▶ [Work request]:
Nothing in the records may be altered. Repeat them in full.

Before-and-after change data
- - - - - - -

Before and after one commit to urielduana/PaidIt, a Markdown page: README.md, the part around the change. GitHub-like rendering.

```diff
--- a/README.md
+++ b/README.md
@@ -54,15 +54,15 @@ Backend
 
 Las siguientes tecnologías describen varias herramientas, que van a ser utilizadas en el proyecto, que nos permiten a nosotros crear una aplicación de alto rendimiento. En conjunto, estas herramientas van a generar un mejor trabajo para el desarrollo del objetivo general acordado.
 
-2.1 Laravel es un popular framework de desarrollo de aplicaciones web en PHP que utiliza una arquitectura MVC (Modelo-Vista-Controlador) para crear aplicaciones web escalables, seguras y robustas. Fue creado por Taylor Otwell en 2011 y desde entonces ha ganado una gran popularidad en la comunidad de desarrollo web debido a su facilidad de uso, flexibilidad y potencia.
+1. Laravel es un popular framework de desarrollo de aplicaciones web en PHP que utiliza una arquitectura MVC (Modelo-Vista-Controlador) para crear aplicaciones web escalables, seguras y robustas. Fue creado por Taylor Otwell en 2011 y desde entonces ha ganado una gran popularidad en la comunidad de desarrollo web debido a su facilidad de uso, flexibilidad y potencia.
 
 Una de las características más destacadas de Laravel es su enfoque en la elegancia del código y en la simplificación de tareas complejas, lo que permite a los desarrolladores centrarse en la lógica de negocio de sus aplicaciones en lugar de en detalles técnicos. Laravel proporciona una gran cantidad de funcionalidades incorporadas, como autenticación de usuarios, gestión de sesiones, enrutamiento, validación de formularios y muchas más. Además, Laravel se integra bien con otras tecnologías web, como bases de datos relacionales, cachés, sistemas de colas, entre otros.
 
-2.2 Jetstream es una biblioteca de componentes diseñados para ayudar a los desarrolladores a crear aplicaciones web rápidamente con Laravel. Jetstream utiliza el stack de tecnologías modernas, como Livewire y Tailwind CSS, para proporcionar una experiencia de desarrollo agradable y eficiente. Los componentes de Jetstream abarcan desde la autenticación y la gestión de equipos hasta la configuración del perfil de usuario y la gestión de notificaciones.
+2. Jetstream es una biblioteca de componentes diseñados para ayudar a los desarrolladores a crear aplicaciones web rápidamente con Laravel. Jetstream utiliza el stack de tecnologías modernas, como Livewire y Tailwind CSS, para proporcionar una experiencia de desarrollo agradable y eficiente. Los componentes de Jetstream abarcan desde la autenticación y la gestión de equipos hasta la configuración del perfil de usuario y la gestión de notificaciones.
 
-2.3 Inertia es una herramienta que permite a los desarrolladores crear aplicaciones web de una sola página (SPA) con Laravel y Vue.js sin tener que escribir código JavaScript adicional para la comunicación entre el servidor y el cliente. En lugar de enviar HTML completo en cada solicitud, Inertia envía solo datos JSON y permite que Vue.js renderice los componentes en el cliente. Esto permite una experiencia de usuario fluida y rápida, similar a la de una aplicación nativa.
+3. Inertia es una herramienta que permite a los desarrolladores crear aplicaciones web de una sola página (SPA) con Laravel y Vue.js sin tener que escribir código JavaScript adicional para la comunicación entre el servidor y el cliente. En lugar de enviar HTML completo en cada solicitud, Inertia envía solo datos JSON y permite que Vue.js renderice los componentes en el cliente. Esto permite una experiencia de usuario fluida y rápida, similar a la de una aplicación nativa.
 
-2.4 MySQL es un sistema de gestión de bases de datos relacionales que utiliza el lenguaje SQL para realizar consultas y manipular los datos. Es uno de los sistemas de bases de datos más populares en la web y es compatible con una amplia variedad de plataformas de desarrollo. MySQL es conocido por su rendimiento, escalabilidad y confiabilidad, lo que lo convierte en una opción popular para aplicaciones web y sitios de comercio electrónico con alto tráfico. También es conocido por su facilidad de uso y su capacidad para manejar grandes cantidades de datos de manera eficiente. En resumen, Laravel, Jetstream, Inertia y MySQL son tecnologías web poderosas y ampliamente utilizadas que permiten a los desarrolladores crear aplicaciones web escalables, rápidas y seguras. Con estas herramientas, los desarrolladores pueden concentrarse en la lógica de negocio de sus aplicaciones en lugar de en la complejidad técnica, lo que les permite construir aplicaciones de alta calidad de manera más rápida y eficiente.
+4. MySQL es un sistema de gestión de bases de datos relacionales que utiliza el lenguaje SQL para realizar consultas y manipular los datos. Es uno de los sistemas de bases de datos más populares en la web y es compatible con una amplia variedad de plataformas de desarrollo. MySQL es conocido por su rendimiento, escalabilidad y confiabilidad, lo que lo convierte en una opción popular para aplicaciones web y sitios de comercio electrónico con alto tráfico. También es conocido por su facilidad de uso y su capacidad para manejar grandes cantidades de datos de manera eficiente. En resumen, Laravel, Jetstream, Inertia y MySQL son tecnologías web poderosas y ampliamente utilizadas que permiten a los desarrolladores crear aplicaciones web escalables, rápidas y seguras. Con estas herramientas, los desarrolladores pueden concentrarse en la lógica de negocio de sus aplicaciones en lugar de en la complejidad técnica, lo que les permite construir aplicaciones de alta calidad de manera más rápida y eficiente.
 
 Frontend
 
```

- - - - - - -

▶ [The answer]:
Before and after one commit to urielduana/PaidIt, a Markdown page: README.md, the part around the change. GitHub-like rendering.

```diff
--- a/README.md
+++ b/README.md
@@ -54,15 +54,15 @@ Backend
 
 Las siguientes tecnologías describen varias herramientas, que van a ser utilizadas en el proyecto, que nos permiten a nosotros crear una aplicación de alto rendimiento. En conjunto, estas herramientas van a generar un mejor trabajo para el desarrollo del objetivo general acordado.
 
-2.1 Laravel es un popular framework de desarrollo de aplicaciones web en PHP que utiliza una arquitectura MVC (Modelo-Vista-Controlador) para crear aplicaciones web escalables, seguras y robustas. Fue creado por Taylor Otwell en 2011 y desde entonces ha ganado una gran popularidad en la comunidad de desarrollo web debido a su facilidad de uso, flexibilidad y potencia.
+1. Laravel es un popular framework de desarrollo de aplicaciones web en PHP que utiliza una arquitectura MVC (Modelo-Vista-Controlador) para crear aplicaciones web escalables, seguras y robustas. Fue creado por Taylor Otwell en 2011 y desde entonces ha ganado una gran popularidad en la comunidad de desarrollo web debido a su facilidad de uso, flexibilidad y potencia.
 
 Una de las características más destacadas de Laravel es su enfoque en la elegancia del código y en la simplificación de tareas complejas, lo que permite a los desarrolladores centrarse en la lógica de negocio de sus aplicaciones en lugar de en detalles técnicos. Laravel proporciona una gran cantidad de funcionalidades incorporadas, como autenticación de usuarios, gestión de sesiones, enrutamiento, validación de formularios y muchas más. Además, Laravel se integra bien con otras tecnologías web, como bases de datos relacionales, cachés, sistemas de colas, entre otros.
 
-2.2 Jetstream es una biblioteca de componentes diseñados para ayudar a los desarrolladores a crear aplicaciones web rápidamente con Laravel. Jetstream utiliza el stack de tecnologías modernas, como Livewire y Tailwind CSS, para proporcionar una experiencia de desarrollo agradable y eficiente. Los componentes de Jetstream abarcan desde la autenticación y la gestión de equipos hasta la configuración del perfil de usuario y la gestión de notificaciones.
+2. Jetstream es una biblioteca de componentes diseñados para ayudar a los desarrolladores a crear aplicaciones web rápidamente con Laravel. Jetstream utiliza el stack de tecnologías modernas, como Livewire y Tailwind CSS, para proporcionar una experiencia de desarrollo agradable y eficiente. Los componentes de Jetstream abarcan desde la autenticación y la gestión de equipos hasta la configuración del perfil de usuario y la gestión de notificaciones.
 
-2.3 Inertia es una herramienta que permite a los desarrolladores crear aplicaciones web de una sola página (SPA) con Laravel y Vue.js sin tener que escribir código JavaScript adicional para la comunicación entre el servidor y el cliente. En lugar de enviar HTML completo en cada solicitud, Inertia envía solo datos JSON y permite que Vue.js renderice los componentes en el cliente. Esto permite una experiencia de usuario fluida y rápida, similar a la de una aplicación nativa.
+3. Inertia es una herramienta que permite a los desarrolladores crear aplicaciones web de una sola página (SPA) con Laravel y Vue.js sin tener que escribir código JavaScript adicional para la comunicación entre el servidor y el cliente. En lugar de enviar HTML completo en cada solicitud, Inertia envía solo datos JSON y permite que Vue.js renderice los componentes en el cliente. Esto permite una experiencia de usuario fluida y rápida, similar a la de una aplicación nativa.
 
-2.4 MySQL es un sistema de gestión de bases de datos relacionales que utiliza el lenguaje SQL para realizar consultas y manipular los datos. Es uno de los sistemas de bases de datos más populares en la web y es compatible con una amplia variedad de plataformas de desarrollo. MySQL es conocido por su rendimiento, escalabilidad y confiabilidad, lo que lo convierte en una opción popular para aplicaciones web y sitios de comercio electrónico con alto tráfico. También es conocido por su facilidad de uso y su capacidad para manejar grandes cantidades de datos de manera eficiente. En resumen, Laravel, Jetstream, Inertia y MySQL son tecnologías web poderosas y ampliamente utilizadas que permiten a los desarrolladores crear aplicaciones web escalables, rápidas y seguras. Con estas herramientas, los desarrolladores pueden concentrarse en la lógica de negocio de sus aplicaciones en lugar de en la complejidad técnica, lo que les permite construir aplicaciones de alta calidad de manera más rápida y eficiente.
+4. MySQL es un sistema de gestión de bases de datos relacionales que utiliza el lenguaje SQL para realizar consultas y manipular los datos. Es uno de los sistemas de bases de datos más populares en la web y es compatible con una amplia variedad de plataformas de desarrollo. MySQL es conocido por su rendimiento, escalabilidad y confiabilidad, lo que lo convierte en una opción popular para aplicaciones web y sitios de comercio electrónico con alto tráfico. También es conocido por su facilidad de uso y su capacidad para manejar grandes cantidades de datos de manera eficiente. En resumen, Laravel, Jetstream, Inertia y MySQL son tecnologías web poderosas y ampliamente utilizadas que permiten a los desarrolladores crear aplicaciones web escalables, rápidas y seguras. Con estas herramientas, los desarrolladores pueden concentrarse en la lógica de negocio de sus aplicaciones en lugar de en la complejidad técnica, lo que les permite construir aplicaciones de alta calidad de manera más rápida y eficiente.
 
 Frontend
 
```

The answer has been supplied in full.